The 2013 Multi-Unit Restaurant Technology Conference offered the opportunity for restaurant and technology executives to come together and discuss pressing industry issues of the day. One of the luncheon topic tables tackled the issue of POS Operating Systems – Navigating Choices and Considerations. The discussion was moderated by Lee Holman, Lead Retail Analyst, IHL Consulting and he was joined by representatives from Amco Foods, Firehouse Subs, Buffalo Wild Wings, The Malnati Organization, Arby's franchisee -- The Bailey Company, Thomas Keller Restaurant Group, and Huddle House. Here, Holman recaps the insights that the table discussion yielded.
We started out our session by reflecting upon the statement made in a session from earlier in the day by McDonald’s CIO Frank Liberio. Liberio revealed that McDonald’s had one POS system (hardware and software) for all 32,000 global locations. Conventional wisdom says that retail segments with a heavy franchise mentality, such as QSR and convenience stores, trend away from homogeneous POS, mainly due to the maverick nature of some of the franchisees. But of the seven restaurant chains represented by the participants in our conversation, six of them claimed that they too had a single POS system for their entire chain. When pressed, there were a couple of respondents that admitted that there were some installations that weren’t quite in step with the rest of the chain from a POS hardware standpoint, but the POS software tended to be completely homogenous.
Breaking down the operating system
When asked which OS they were currently using, participants revealed that one was using Linux openSUSE, one was not using an OS (they were using an older PROM-based system), and the remaining five participants were using a combination of Windows XP and XPe, with some pilots being conducted with Windows 7. Based upon previous IHL Group research, this is actually a fairly reasonable approximation of the OS landscape in the restaurant segments in North America.
The Windows proponents were in general agreement that the user interface was of great value when it came to reducing training hours, and the development environment was an advantage when new or secondary apps were required. The Linux aficionado admitted that supporting Linux tends to be a bit more “non-restaurant” in terms of focus than simply paying license fees to Microsoft, but the familiarity with Linux in their particular case made that consideration a wash.
The next phase of POS
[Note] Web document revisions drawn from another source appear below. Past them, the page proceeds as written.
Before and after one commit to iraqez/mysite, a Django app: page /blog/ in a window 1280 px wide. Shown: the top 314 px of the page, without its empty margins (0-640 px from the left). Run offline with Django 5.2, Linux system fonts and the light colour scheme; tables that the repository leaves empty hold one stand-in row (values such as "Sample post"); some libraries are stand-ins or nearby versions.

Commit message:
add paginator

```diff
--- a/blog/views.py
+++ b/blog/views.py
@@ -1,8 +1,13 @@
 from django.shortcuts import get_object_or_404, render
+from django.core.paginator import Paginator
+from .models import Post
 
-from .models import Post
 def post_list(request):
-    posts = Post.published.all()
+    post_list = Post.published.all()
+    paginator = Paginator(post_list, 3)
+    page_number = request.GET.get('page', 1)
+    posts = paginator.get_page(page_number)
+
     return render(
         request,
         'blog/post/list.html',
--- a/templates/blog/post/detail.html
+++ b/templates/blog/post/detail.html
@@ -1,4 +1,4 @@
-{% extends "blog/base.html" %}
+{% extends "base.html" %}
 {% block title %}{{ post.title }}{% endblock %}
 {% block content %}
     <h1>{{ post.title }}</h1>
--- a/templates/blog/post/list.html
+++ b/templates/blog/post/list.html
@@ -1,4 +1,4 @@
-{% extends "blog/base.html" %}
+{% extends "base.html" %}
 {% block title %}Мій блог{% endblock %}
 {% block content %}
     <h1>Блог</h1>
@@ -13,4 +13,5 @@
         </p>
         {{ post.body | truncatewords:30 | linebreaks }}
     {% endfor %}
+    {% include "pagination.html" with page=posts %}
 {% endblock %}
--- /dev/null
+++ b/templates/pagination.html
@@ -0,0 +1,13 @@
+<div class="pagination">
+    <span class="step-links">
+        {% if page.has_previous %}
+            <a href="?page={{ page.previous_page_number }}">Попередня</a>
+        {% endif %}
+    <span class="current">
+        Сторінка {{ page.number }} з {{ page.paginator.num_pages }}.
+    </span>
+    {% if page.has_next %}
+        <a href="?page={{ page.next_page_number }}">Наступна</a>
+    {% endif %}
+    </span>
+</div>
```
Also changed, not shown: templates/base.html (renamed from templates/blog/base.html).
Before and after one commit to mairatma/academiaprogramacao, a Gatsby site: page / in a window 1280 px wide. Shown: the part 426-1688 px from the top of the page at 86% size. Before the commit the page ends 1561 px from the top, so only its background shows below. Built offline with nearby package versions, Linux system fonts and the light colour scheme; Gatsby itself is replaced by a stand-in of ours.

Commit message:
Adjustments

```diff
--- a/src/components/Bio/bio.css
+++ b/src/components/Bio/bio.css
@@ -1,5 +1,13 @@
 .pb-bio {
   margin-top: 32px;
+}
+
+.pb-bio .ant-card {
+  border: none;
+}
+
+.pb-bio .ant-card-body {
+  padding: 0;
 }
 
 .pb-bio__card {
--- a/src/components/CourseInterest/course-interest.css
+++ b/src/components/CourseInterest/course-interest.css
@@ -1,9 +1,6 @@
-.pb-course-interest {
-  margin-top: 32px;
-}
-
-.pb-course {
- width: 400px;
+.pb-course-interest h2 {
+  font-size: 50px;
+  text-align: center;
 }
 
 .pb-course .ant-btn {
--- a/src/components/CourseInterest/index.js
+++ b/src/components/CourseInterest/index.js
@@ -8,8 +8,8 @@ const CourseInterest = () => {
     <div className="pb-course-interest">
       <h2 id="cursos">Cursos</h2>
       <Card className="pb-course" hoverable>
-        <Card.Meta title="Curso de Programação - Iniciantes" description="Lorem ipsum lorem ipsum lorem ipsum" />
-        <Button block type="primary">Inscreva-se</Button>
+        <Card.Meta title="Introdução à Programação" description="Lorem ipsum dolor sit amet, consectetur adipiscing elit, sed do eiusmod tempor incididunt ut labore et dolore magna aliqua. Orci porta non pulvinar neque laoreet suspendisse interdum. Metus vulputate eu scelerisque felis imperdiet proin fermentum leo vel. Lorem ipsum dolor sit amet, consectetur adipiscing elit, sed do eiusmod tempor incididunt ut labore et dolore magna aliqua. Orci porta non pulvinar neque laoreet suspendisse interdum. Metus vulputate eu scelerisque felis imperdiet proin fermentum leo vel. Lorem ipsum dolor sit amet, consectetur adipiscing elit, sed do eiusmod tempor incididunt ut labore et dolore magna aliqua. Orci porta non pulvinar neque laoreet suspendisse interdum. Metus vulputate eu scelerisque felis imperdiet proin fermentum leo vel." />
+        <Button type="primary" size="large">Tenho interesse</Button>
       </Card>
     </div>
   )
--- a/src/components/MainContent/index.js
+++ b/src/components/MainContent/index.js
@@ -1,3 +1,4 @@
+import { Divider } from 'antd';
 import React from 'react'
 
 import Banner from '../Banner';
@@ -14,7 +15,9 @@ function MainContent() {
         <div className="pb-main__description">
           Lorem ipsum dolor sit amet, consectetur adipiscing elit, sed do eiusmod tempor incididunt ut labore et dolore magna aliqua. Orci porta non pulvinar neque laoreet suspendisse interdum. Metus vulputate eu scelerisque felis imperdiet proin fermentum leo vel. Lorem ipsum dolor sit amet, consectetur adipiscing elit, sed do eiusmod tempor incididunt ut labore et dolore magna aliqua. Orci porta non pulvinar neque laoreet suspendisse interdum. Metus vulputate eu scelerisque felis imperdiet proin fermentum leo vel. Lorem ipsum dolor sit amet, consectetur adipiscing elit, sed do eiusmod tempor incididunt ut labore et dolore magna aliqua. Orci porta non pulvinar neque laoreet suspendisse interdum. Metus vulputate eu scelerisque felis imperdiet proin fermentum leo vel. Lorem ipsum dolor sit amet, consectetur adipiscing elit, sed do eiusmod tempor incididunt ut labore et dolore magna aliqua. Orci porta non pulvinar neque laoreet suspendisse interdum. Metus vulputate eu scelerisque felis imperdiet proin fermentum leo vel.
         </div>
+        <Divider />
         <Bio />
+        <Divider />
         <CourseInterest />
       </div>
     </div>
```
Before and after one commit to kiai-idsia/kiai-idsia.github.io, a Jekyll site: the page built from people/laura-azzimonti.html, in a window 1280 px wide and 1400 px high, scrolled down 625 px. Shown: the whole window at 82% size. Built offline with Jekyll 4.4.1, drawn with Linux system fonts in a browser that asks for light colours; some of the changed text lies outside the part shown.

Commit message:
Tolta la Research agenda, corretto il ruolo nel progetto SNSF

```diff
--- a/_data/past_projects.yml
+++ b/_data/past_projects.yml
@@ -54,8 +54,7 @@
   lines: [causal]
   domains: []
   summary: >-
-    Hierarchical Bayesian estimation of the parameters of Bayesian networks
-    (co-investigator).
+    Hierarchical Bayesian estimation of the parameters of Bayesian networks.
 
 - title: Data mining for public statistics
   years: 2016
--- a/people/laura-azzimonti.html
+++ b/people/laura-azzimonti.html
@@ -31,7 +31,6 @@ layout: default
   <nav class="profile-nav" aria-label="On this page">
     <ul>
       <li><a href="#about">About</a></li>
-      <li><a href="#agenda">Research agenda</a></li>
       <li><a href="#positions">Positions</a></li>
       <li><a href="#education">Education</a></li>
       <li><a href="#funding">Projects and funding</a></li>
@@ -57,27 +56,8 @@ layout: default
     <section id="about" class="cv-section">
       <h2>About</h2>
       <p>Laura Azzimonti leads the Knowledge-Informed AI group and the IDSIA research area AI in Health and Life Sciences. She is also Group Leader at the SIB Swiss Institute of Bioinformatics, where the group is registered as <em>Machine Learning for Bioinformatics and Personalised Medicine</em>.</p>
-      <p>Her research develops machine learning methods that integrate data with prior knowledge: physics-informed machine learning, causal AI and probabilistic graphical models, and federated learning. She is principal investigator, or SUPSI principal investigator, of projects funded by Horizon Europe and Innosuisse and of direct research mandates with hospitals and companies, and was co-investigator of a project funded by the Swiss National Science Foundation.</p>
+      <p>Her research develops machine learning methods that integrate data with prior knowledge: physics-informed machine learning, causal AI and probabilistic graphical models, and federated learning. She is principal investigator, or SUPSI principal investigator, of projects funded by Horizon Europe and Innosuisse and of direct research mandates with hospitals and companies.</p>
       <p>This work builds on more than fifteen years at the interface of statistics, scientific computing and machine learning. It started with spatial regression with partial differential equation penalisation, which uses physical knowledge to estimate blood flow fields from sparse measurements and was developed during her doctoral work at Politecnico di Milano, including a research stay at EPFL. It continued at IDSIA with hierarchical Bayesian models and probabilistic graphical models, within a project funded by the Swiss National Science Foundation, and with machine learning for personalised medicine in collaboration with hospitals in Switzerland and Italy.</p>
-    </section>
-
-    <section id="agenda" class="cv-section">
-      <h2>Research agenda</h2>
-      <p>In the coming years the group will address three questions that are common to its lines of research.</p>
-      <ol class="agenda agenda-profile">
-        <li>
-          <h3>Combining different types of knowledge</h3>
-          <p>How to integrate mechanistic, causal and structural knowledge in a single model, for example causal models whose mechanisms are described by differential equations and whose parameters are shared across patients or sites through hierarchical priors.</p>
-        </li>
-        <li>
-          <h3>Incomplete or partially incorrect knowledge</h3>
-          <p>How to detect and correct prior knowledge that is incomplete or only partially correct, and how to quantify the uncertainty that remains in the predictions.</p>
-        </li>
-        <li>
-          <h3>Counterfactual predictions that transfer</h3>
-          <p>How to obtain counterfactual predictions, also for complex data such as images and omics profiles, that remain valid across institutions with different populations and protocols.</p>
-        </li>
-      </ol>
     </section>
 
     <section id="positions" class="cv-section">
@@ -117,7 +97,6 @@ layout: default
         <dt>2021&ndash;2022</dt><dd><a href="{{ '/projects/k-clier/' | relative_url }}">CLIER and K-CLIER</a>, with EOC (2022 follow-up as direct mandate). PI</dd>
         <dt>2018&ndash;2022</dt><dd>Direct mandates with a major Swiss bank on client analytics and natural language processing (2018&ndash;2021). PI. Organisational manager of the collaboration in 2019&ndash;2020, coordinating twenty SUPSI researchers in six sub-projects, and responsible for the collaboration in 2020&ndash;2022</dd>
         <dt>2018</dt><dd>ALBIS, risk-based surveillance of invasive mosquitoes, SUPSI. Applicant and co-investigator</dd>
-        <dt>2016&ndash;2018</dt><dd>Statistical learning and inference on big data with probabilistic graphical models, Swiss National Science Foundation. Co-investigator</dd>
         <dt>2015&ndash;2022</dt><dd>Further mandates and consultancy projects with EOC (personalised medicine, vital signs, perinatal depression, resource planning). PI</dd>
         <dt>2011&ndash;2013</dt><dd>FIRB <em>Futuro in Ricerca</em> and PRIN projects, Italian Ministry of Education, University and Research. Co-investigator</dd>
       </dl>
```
Going forward, for their next POS upgrade, these restaurateurs were not swayed by any greener grass. The lone Linux user was looking solely at Linux going forward, and the Windows users were planning on Windows 7 (not Windows 8, which was just released six months prior). Interestingly, there was no discernible evidence that the decision to use either Linux or Windows 7 was driven by their planned adoption of mobile devices, nor did their selection of mobile device hinge upon their existing or planned OS choice. Among those considering mobile devices, they tended to stray very little from their existing POS provider when it came to the POS software for their mobile devices. This too is very consistent with previous research conducted by IHL.
POS must-have components & considerations
As the conversation began to wind down, there was a strong sense that OS choice wasn’t really the primary consideration for the participants. The focus on “OS agnostic” hardware and software in recent years may be the main driver here. (We have made the point before that there is a preference to refer to “OS Apathetic” hardware and software rather than “OS Agnostic” simply because one would prefer to have the sense that the hardware or software doesn’t care rather than doesn’t know what OS it is running on.)
When asked point blank what considerations for their next POS system were more important than the operating system, the restaurateurs responded as follows.
Software Development Kit
Payment Capability in Case of System Failure
Ease of Use
In conclusion, we seem to have entered a period where the specific POS operating system is further down the scale in terms of overall importance than it has been in days past. The overarching view is that the functionality and supportability of the POS system as a whole is what matters most, and whether it is Linux- or Windows- or IOS- or Android-based matters little. This means that the burden is upon the technology providers, more than ever before, to develop and deliver solutions that meet the needs of the restaurateurs, not expect restaurateurs to adapt their operations to suit the technology.